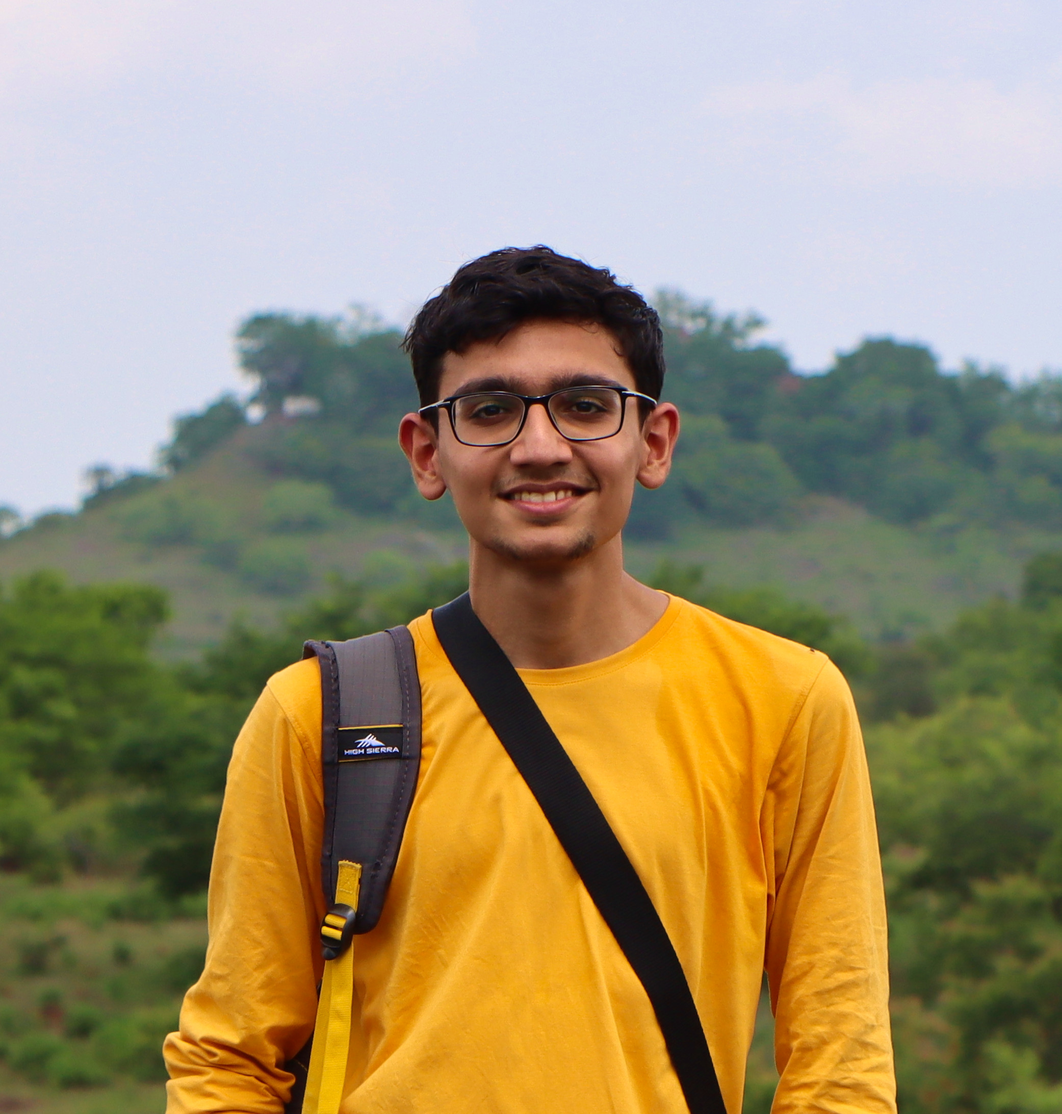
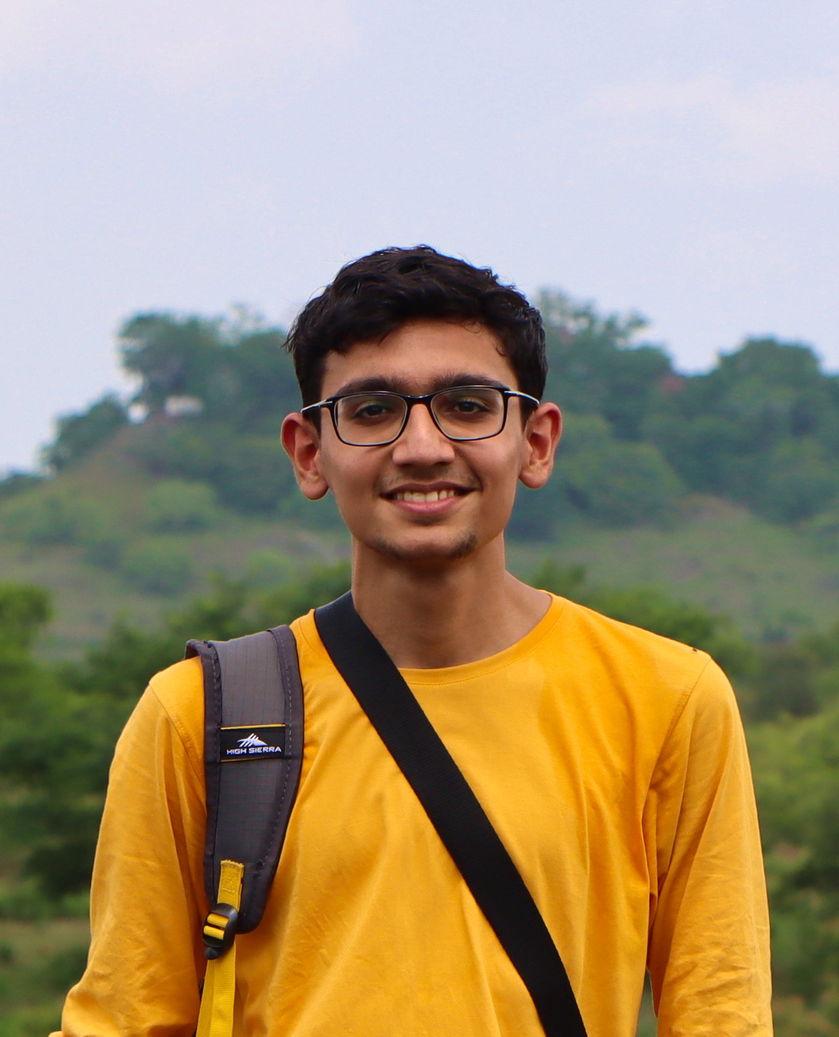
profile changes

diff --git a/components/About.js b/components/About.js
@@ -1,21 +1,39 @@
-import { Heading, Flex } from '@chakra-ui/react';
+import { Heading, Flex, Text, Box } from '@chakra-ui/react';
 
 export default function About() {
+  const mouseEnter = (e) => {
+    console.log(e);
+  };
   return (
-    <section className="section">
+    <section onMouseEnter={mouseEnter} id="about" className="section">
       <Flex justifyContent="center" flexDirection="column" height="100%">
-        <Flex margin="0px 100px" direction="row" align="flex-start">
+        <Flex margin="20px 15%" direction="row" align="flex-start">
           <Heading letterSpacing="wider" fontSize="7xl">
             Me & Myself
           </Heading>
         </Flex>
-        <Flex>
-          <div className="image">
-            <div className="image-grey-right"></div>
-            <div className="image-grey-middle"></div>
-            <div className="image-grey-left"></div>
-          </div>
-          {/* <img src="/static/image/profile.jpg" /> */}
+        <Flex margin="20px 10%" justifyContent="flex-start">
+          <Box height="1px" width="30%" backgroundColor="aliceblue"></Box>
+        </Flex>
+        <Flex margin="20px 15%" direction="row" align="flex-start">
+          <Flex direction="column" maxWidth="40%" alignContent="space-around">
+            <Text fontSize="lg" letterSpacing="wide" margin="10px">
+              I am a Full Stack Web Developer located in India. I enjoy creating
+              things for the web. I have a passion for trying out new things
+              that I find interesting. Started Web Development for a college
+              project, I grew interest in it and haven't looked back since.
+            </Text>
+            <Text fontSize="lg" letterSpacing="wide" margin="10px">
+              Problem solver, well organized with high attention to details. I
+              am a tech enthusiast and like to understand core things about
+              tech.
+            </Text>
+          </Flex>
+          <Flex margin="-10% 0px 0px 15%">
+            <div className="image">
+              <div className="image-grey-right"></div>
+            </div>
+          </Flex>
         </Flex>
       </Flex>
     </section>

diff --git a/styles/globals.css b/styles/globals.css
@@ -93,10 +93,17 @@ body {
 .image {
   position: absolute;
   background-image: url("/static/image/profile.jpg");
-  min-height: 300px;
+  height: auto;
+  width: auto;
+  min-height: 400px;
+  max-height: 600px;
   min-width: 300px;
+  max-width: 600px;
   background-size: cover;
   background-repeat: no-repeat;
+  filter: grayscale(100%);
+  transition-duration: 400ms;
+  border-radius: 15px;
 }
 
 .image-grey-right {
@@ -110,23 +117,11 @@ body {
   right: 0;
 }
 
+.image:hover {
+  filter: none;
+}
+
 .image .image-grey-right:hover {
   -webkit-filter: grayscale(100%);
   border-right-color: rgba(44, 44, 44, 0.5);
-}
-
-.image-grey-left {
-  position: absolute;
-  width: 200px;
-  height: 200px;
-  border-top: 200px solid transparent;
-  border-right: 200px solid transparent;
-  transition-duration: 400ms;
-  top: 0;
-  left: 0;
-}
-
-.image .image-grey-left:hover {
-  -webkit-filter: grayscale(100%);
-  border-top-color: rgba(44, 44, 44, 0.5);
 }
════════════════════
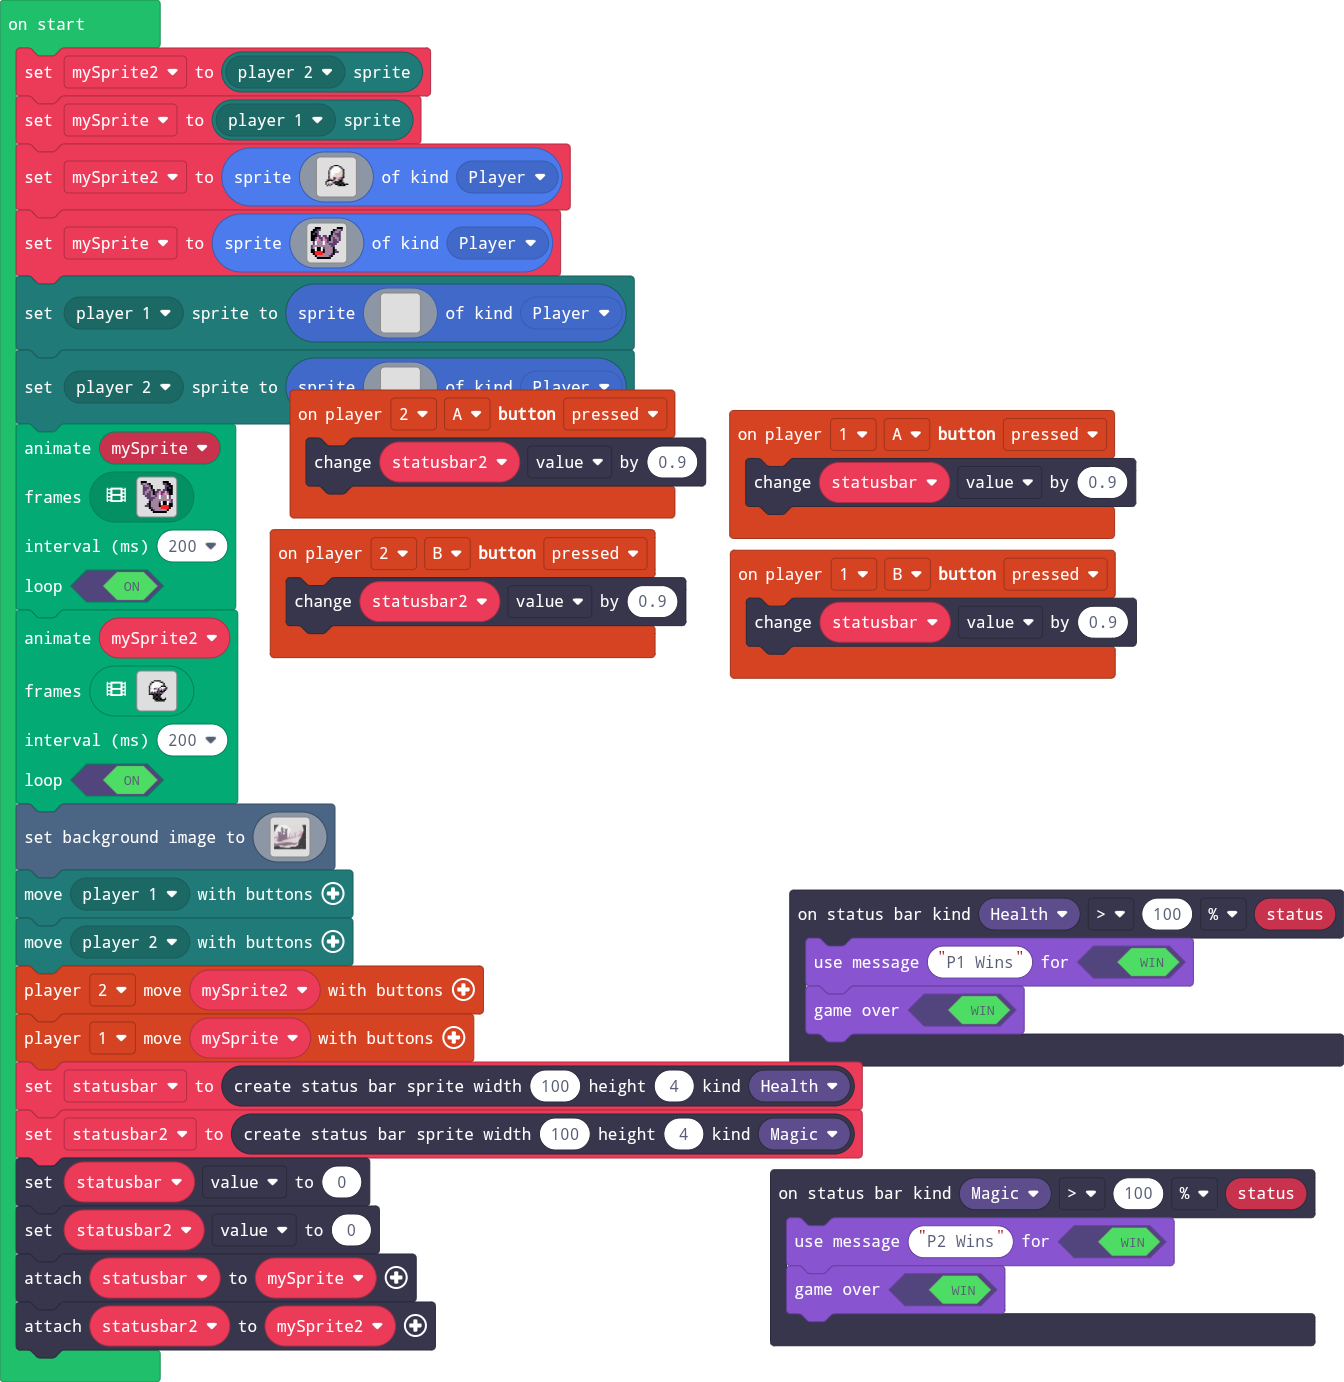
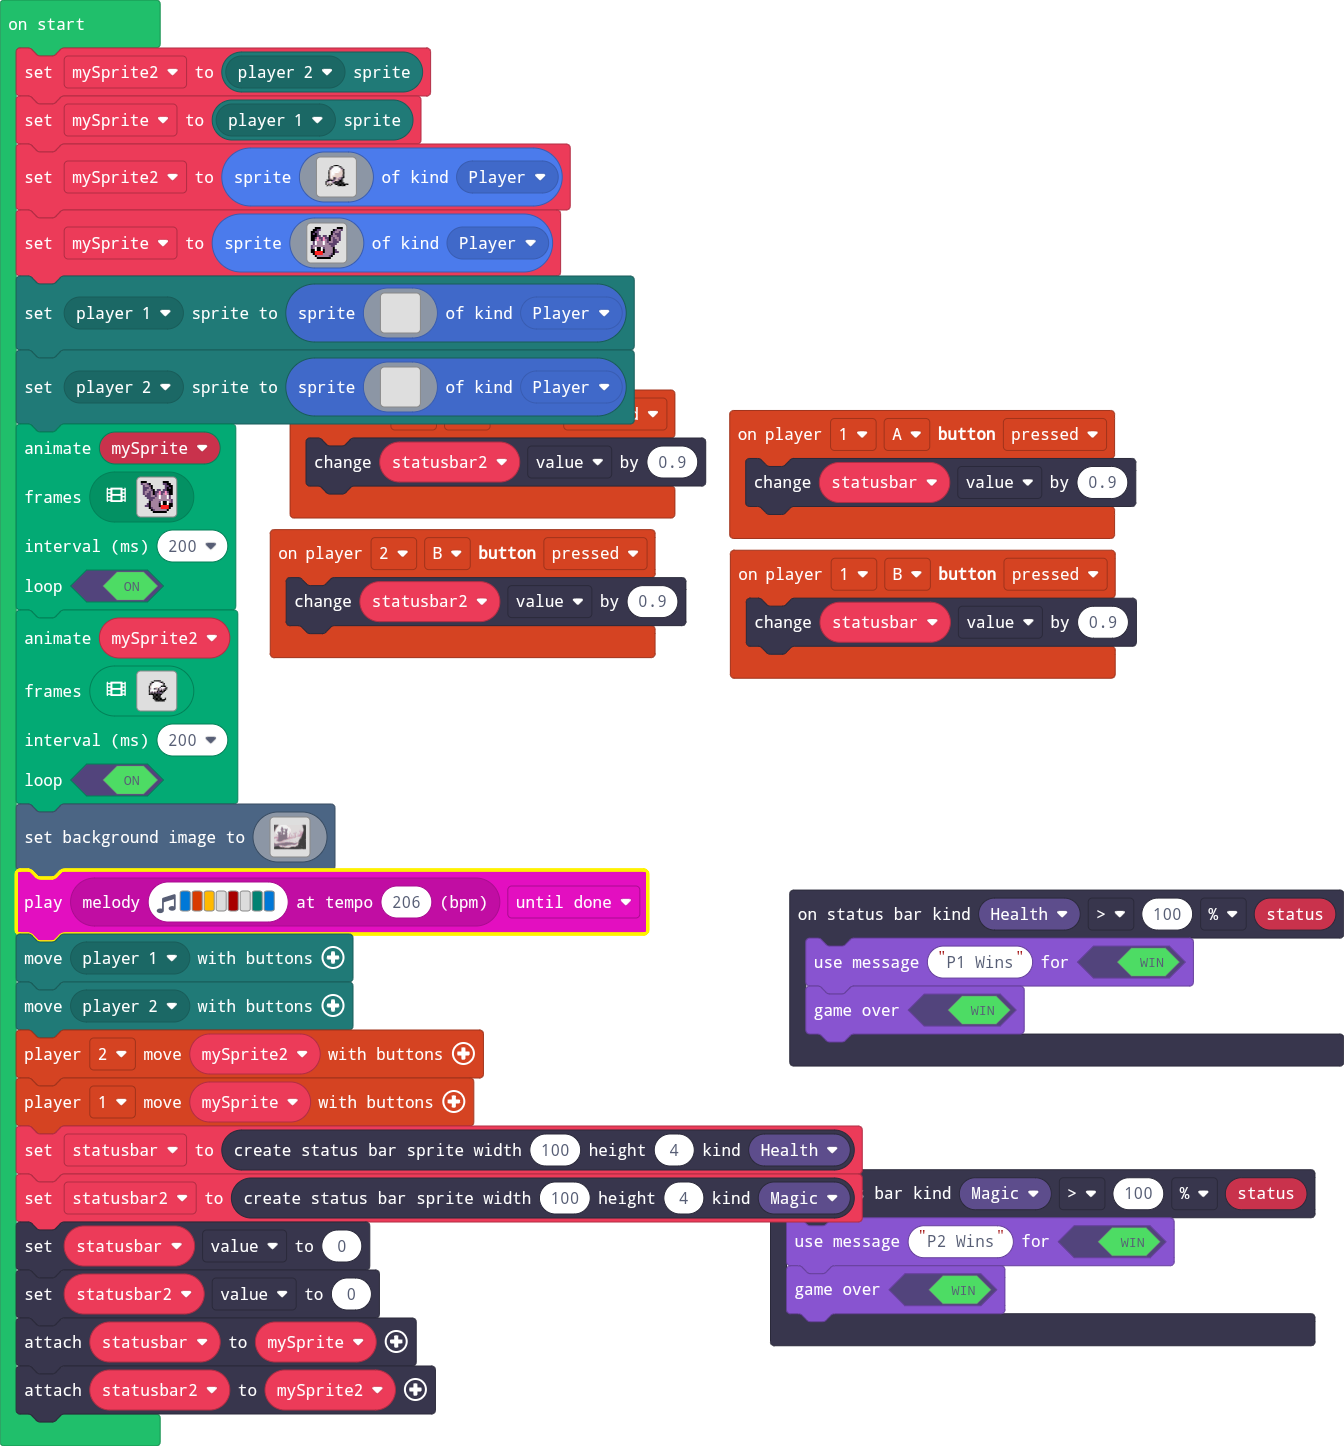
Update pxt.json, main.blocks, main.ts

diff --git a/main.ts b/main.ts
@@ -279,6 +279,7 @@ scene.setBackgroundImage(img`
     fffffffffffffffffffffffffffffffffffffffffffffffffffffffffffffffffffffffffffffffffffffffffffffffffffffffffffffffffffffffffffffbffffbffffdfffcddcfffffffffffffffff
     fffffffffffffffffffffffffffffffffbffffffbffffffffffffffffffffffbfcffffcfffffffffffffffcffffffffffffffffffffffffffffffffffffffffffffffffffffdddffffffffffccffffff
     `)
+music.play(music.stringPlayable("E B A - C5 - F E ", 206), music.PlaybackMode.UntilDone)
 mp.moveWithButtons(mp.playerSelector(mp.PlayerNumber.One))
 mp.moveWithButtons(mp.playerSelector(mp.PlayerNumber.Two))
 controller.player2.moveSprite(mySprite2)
════════════════════
# What is expected
Pull each line containing "margin" from the records.

# Expected output
-        <Flex margin="0px 100px" direction="row" align="flex-start">
+        <Flex margin="20px 15%" direction="row" align="flex-start">
+        <Flex margin="20px 10%" justifyContent="flex-start">
+        <Flex margin="20px 15%" direction="row" align="flex-start">
+            <Text fontSize="lg" letterSpacing="wide" margin="10px">
+            <Text fontSize="lg" letterSpacing="wide" margin="10px">
+          <Flex margin="-10% 0px 0px 15%">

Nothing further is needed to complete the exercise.